How can I add balance to my IELTS agree/disagree essay? When you open your exam paper and see the instruction Discuss both views and give your own opinion, it’s obvious that you HAVE TO give equal space to both opinions in your essay to fully address all parts of the task. But, what happens when the instruction asks you To what extent do you agree or disagree? Is it still important to discuss both “sides” of an argument, or are you free to have a “strong” position? And, if you do consider the other position, how and where can you do this in your essay so that your position remains clear? I mean, how can you show “balance” when arguing your own opinion? Well,[…]

A skull and crossbones inside a dark grey circle sit on a pink background. The images symbolises the dangers of paraphrasing when writing an IELTS essay

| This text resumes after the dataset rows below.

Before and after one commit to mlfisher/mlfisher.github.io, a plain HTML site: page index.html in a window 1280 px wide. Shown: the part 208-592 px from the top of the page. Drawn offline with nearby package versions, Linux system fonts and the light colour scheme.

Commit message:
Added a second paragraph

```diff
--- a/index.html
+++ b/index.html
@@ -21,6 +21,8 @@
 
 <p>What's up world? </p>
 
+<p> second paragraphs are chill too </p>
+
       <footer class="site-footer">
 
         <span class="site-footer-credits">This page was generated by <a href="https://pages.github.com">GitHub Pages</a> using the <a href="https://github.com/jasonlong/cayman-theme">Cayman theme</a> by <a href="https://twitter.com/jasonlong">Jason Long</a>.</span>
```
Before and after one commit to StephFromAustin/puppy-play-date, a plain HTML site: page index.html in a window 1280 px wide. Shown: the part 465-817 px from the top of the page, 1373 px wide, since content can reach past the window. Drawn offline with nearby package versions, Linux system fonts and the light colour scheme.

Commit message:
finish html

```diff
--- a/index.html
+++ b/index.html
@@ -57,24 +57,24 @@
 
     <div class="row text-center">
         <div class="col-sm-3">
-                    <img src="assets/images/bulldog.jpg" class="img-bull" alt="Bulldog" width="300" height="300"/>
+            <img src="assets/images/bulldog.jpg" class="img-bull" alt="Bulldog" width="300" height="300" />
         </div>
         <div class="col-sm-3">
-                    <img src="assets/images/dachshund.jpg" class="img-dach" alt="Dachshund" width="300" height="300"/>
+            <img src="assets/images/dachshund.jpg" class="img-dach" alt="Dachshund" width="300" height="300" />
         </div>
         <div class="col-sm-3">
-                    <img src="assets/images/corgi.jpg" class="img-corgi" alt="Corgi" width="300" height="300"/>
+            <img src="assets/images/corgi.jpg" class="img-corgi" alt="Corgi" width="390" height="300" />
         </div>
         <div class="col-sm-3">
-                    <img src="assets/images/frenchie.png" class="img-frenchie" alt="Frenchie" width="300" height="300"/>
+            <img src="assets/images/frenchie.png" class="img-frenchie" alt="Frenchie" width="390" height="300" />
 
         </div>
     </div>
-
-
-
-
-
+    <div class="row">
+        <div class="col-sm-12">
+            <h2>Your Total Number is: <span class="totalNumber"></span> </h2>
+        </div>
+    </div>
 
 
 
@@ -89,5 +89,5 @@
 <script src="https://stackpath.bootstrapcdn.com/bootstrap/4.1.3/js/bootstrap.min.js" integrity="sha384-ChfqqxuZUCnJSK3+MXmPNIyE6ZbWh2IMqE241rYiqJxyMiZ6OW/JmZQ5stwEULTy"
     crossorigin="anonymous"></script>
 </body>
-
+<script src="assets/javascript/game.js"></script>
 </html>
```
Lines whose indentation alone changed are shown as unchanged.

The dangers of paraphrasing in IELTS essays So, if I was allowed to give one ONE tip to an IELTS test-taker before they sat their writing exam, it wouldn’t be to learn how to organise all of the different types of essay, it wouldn’t be make sure they included lots of complex sentences in their work, it wouldn’t even be to make sure they directly answer the question! No, it would be BE CAREFUL OF PARAPHRASING!

A beautifully half-sketched horse is completed with a rough outline of a head. The picture is used to symbolise what to do if you run out of time in the IELTS writing exam.

Imagine this – there’s five minutes left in the exam and you are only halfway through your second body paragraph! What do you do?!   WRITE A CONCLUSION!

An image of a tuxedo and a pair of jeans sit side-by-side on a red background to symbolise formal and informal letters

OK, you are a IELTS General Training student sitting in the writing exam. The invigilator tells you that you can open your test paper and begin. You look at the prompt for the letter. What are you hoping to see? An informal letter, a formal letter, or a semi-formal letter? In my experience, most test-takers would say informal. I mean, writing a letter to a friend is easy, right? WRONG! 🙅‍♀️ And that’s because 99% of the informal letters that I mark are MIXED TONE.💀

A lone black sheep looks back at a flock of what sheep. The picture symbolises over-generalising, which is a problem for many IELTS students when they write.

In the writing exam, it can be easy to make claims that are generally true, but NOT always true. This can limit your score for Task Achievement to a 7.0 (which I know for most people won’t be a problem, but for some test-takers an 8.0 in TA can be the difference between a 6.5 and a 7.0!) So, how can you avoid over-generalising?!  HEDGING!!!